The Beatles release their last new song, the AI-powered ‘Now and Then’

The Beatles are still pioneering, over 60 years after their founding. The Thursday release of the band’s last “new” song, “Now and Then,” is blazing a new trail with the use of artificial intelligence.

Using the same technology “Lord of the Rings” auteur Peter Jackson did for the Apple TV docuseries “The Beatles: Get Back,” the group’s surviving members, Paul McCartney and Ringo Starr, were able to reunite with late bandmates John Lennon and George Harrison to finish the song that originated nearly 50 years ago.

“Now and Then” was written and sung by Lennon, who died in 1980 at the age of 40. Shortly after his death, Lennon’s widow, Yoko Ono, gave McCartney a cassette recording of the song. It was recorded in the 1970s, some time after the Beatles split up.
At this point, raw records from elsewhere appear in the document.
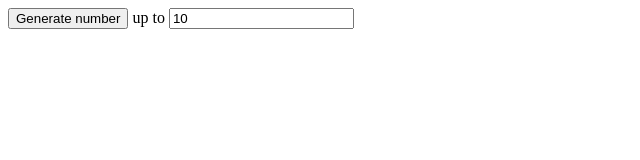
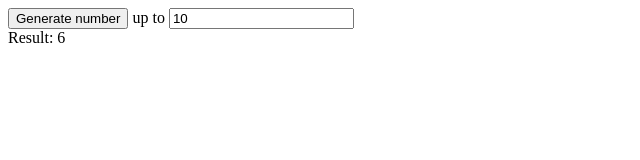
Before and after one commit to dohuyduy/projet2, a plain HTML site: page index.html in a window 1280 px wide. Both pictures are taken after a click on the button "Generate number". Shown: the full height of the page, 0-640 px from the left. Drawn offline with Linux system fonts and the light colour scheme.

Commit message:
show result on page

```diff
--- a/index.html
+++ b/index.html
@@ -9,5 +9,6 @@
 <button disabled>Generate number</button>
 <label for="max">up to</label>
 <input type="number" id="max" name="rand_max" value="10" />
+<div id="result"></div>
 </body>
 </html>
--- a/random.js
+++ b/random.js
@@ -4,8 +4,8 @@ function getRandomInt(max) {
 
 function generateRandom() {
     let max = document.getElementById('max').value;
-
-    alert(getRandomInt(max));
+    let res = document.getElementById('result');
+    res.textContent = 'Result: ' + getRandomInt(max);
 }
 
 let button = document.querySelector('button');
```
The song also features guitar parts recorded by Harrison in 1995, prior to his death from lung cancer in 2001. McCartney and Starr added new vocals, drums, bass, guitar and piano to the single.

On the four-minute track, Lennon sings: “I know it’s true/ It’s all because of you/ And if I make it through/ it’s all because of you.”

“There it was, John’s voice, crystal clear,” McCartney, 81, said in a statement about completing the song last year using AI. “It’s quite emotional. And we all play on it, it’s a genuine Beatles recording. In 2023, to still be working on Beatles music, and about to release a new song the public haven’t heard, I think it’s an exciting thing.”

Early reviews for the song are positive:

Variety critic Jem Aswad wrote: “So that’s the how and why; the real — unfair — question is whether the song comes close to measuring up to the Beatles or their collective solo works’ towering legacy. Of course it doesn’t, but it’s still an unexpected pleasure that marks the completion of the group’s last bit of unfinished business.”

Another hot take immediately popped up on social media:

“Absolutely incredible biblical celestial heartbreaking and heartwarming all at the same time,” Liam Gallagher wrote about the track on X, formerly known as Twitter, on release day. The former Oasis crooner said he didn’t have any hesitation about liking the new song, telling a fan: “The Beatles could s– in my handbag and I’d still hide my polo mints in there.”

To accompany the new/old release, a 12-minute documentary titled “Now and Then – The Last Beatles Song” premiered on the band’s YouTube channel. A music video, directed by Peter Jackson, will debut Friday.